8) BLACK EYE – dir. Jack Arnold, 1974 – Avail on WAC. Directed by the same man who helmed THE INCREDIBLE SHRINKING MAN and THE CREATURE FROM THE BLACK LAGOON, this film is actually quite a bit better than it might seem. First of all, Fred Williamson. That should be enough. But the fact that it isn’t an exploitation film or a Blaxploitation film is something, especially in 1974. In fact, Williamson is a straight-up private investigator in Los Angeles, more reminiscent of Phillip Marlowe than Shaft. Great L.A. visuals (especially in Venice Beach and Santa Monica) and killer car chases. He’s a hellova tough guy and this is a hellova great detective film.


9) EUROPA – dir. Lars Von Trier, 1991 – Avail on Criterion. First of all, this is not like any of the other LVT films. So if you can’t deal with his other work, don’t worry, this is most definitely not NYMPHOMANIAC or BREAKING THE WAVES. This film has a train, mystery, WWII, and noir-tinged Nazi narratives. It has remarkable visuals and carries with it a story that made me fall in love with Von Trier and want to see anything & everything he ever did afterwards. I can’t say that my relationship with him is the same now, but relationships change, eh? This film remains a masterpiece of noir and mystery to me and always will be so. I originally knew it as ZENTROPA, and I still have my VHS copy. I rented it out to many people when I worked at a video store and they all really enjoyed the film. I hope you do as well.
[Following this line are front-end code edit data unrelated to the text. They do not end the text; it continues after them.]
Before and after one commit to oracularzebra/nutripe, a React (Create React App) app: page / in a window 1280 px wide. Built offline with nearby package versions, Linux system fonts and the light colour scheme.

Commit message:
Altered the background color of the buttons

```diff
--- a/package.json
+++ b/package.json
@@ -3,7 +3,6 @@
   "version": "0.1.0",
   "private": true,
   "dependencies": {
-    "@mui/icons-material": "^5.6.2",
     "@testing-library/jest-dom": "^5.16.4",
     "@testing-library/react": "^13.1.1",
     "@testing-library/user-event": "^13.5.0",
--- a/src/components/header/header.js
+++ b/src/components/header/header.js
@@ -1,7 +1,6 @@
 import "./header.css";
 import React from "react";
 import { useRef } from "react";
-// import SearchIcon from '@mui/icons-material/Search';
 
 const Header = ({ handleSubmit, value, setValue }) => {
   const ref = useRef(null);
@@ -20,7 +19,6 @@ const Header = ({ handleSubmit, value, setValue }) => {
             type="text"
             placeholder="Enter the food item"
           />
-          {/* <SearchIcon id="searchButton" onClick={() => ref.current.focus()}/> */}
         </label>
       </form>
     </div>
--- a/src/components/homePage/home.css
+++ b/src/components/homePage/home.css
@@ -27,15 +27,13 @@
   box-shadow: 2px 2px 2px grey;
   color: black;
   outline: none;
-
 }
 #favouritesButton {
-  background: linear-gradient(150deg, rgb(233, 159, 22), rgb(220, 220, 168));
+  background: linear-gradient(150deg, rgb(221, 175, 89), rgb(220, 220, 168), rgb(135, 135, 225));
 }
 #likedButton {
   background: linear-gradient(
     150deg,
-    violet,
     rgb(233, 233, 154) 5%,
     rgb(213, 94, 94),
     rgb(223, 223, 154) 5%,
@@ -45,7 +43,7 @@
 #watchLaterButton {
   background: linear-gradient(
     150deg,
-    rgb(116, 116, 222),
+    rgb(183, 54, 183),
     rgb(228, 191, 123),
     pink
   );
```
4 comments:

Caftan Woman said...

"The Tall Target" is as good a movie as Hollywood ever gave us.

You have really piqued my interest in the "M" remake.

Laura said...

Great list, Ariel! I'm glad you were as impressed as I was by M. I'd been a little leery of it because of the subject matter (child killer) but the concept and style really blew me away, especially the climactic scenes in the Bradbury Building. (Loved the Downtown L.A. vibe in general. This movie deserves to move out from the shadow of the original.

Best wishes,
Laura

C.K.Walter said...

The Vanishing is pretty mortifying stuff...I love it to death. Unfortunately the same director went for the $$$ with a TERRIBLE remake...ack. I read the story in the original Dutch, and it's really breathtaking.

Clayton @ Claytonology

Squadro said...

What a fantastic list, a great mix of relatively well known films with a couple I've never heard of. Adding these to my watch list immediately.

I echo the CK Walter's post about The Vanishing, the short novel is astounding even if you've seen the film. Really haunting.

Thanks again Ariel!